Unfortunately for Mr Karam, the Supreme Court of Canada disagreed. In a decision rendered December 12, 2019, the Court held that family residences kept in a trust are not, in principle, outside the scope of the composition of the family patrimony, because by referring to the rights which confer use of a family residence, the legislator intended to include in the family patrimony the type of living arrangements where spouses, without being owners in title, nonetheless are in control of the family residence. What was important, said the court, was to look at the circumstances and determine the level of control exercised by either spouse with respect to the residence.
So consider the following scenario: Assume a second marriage. The husband and the wife have children from the first marriage. The husband has a friend settle a trust and that person becomes the sole trustee. The trust acquires a condominium. The terms of the trust are that the beneficiaries, namely the husband and wife, have the same and equal rights of use of the condominium during their lifetimes. At the death of the first spouse, the surviving spouse has a continuing right of use until his or her death. Upon the death of the last to die of both spouses, the trust capital automatically vests in the children of the husband.
Unlike the facts in Yared, in the above example, it is not immediately apparent nor is it intended that in fact the husband is exercising any control over the family residence.
Accordingly, it may well be that this type of trust arrangement be entirely viable and legitimate, especially where it is motivated, for example, by asset protection considerations.
While the court does have some discretion to deal with potential inequities created by the operation of the trust, in the above fact pattern, those inequities are not readily apparent.

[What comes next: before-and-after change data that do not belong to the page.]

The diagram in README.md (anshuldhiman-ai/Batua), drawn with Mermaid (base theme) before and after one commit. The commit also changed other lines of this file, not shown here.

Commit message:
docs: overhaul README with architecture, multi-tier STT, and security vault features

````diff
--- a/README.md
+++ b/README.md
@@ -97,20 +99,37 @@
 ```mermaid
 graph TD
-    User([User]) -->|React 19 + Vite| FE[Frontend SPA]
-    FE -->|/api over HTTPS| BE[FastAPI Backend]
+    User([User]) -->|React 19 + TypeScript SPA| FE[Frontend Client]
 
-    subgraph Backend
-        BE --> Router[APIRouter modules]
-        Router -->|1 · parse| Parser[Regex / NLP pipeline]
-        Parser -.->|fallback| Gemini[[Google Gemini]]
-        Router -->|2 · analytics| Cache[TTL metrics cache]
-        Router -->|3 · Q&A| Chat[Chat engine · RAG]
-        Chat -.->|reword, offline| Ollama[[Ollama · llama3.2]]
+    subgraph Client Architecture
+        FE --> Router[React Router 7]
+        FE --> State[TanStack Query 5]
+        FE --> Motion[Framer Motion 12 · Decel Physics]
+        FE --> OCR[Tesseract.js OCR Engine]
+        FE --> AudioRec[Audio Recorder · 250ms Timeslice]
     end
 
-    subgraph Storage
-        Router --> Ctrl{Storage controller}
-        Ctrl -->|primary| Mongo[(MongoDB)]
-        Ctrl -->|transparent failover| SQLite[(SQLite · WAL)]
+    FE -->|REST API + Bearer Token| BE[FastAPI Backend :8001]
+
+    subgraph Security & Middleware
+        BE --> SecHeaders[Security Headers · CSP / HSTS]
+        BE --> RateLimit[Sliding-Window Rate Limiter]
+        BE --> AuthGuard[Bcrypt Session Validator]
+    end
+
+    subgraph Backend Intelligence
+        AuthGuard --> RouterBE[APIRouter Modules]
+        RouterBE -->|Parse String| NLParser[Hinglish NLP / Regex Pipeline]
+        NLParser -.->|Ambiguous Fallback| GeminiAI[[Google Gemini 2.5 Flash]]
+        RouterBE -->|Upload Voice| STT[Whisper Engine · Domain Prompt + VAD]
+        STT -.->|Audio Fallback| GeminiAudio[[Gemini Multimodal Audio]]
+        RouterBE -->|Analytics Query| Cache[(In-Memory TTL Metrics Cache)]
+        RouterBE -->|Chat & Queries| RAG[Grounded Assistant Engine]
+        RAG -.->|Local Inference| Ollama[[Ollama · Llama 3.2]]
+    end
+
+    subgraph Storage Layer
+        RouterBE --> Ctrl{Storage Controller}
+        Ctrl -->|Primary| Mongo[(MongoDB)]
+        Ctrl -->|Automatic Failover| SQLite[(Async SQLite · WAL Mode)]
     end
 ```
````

All of which is to say that notwithstanding the decision of the Supreme Court of Canada in Yared, it certainly remains arguable that in the right circumstances, a properly structured trust may be a useful vehicle for holding residential immovable property.